Launching the offspring

Life is hot in the Valley of the Sun

(Note: I am writing this late August 22; however, the Internet at this motel isn’t working well, so it may not get posted until later …)

It seems strange, but nearly 19 years have passed, and now it’s time for Gerald to start college. I keep wondering where the time went, especially now that Gerald has a new cousin (now 5 months old), and it seems such a short time ago that Gerald was that small.

But I guess it wasn’t so short a time – it just seems that way. (Time flies when you’re having fun?)

Because he has a strong interest in architecture, he has chosen to attend Arizona State University. So Pat and I are with him in Tempe, and it has been HOT. When we arrived at our hotel this afternoon, it was 108 degrees in the shade, and later when we went to grab a few groceries, it had gone up to 110.

At least this motel has some nice amenities, even if the WiFi isn’t working … we got a suite, for less than most ordinary rooms go for, and we have not one, but two air-conditioning units – the evaporative cooler that is wonderfully energy-efficient in the desert (at the expense of using precious water), plus a refrigerated-air unit of the sort that is common in non-desert situations. There’s also a kitchenette with a full-size refrigerator with an ice maker, a living room with plenty of room to operate multiple laptops at once, and other nifty extras in the suite. Also, there’s a swimming pool and spa in an extremely private, quiet courtyard.

We had a reasonably pleasant drive to get here … lots of scenery, starting with the spectacular red rocks of the desert from west of Albuquerque to the eastern edge of Arizona. Then we hung a left at Holbrook (after a carnivore’s delight of a lunch at Bob’s Big Pig Barbecue), and headed through the mountains and over the Mogollon Rim. The road is narrow, and twisty in many places; I noticed that a lot of the “adopt-a-highway” stretches were “in loving memory” of somebody-or-other, and the signs were festooned with flowers, ribbons, and other mementos. But the views were spectacular, and then we descended from mountain coolness to the desert floor of the Valley of the Sun – where we still had great scenery, but in just a very short time, Ponderosa pines were replaced by saguaro cacti.

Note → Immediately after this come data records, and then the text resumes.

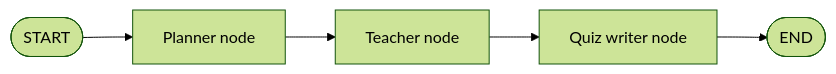
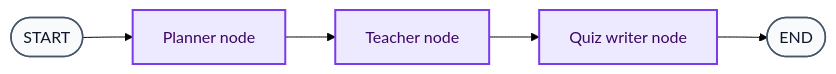
The second of 20 diagrams in docs/ARCHITECTURE.md (anne500/multi-agent-study-guide), drawn with Mermaid (forest theme) before and after one commit. The commit also changed other lines of this file and 7 other files, not shown here.

Commit message:
Add visual learning map and color-coded architecture documentation

````diff
--- a/docs/ARCHITECTURE.md
+++ b/docs/ARCHITECTURE.md
@@ -44,7 +65,11 @@
 ```mermaid
 flowchart LR
     A([START]) --> B[Planner node]
     B --> C[Teacher node]
     C --> D[Quiz writer node]
     D --> E([END])
+
+    classDef default fill:#F8FAFC,stroke:#475569,color:#0F172A,stroke-width:1.5px;
+    classDef model fill:#EDE9FE,stroke:#7C3AED,color:#3B0764,stroke-width:2px;
+    class B,C,D model;
 ```
````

As we arrived at our motel, we were operating under the assumption that Gerald might not have a dorm room – ASU had overbooked, and it was expected that it might be a couple of weeks before he had a permanent location. So we were working on plans to connect with a friend who lives in Scottsdale for him to sleep on the couch until a dorm became available. She was unavailable this evening, but Gerald arranged to meet her tomorrow morning to set up his temporary lodging.

We also made contact with an old buddy of mine – she was a fellow graduate student at UNM, and now she is an associate professor of English at ASU. Back when she was a grad student, she was Gerald’s favorite babysitter (although she preferred the term “governess”). We hope to get together with her and her husband for a late lunch or afternoon drinks tomorrow.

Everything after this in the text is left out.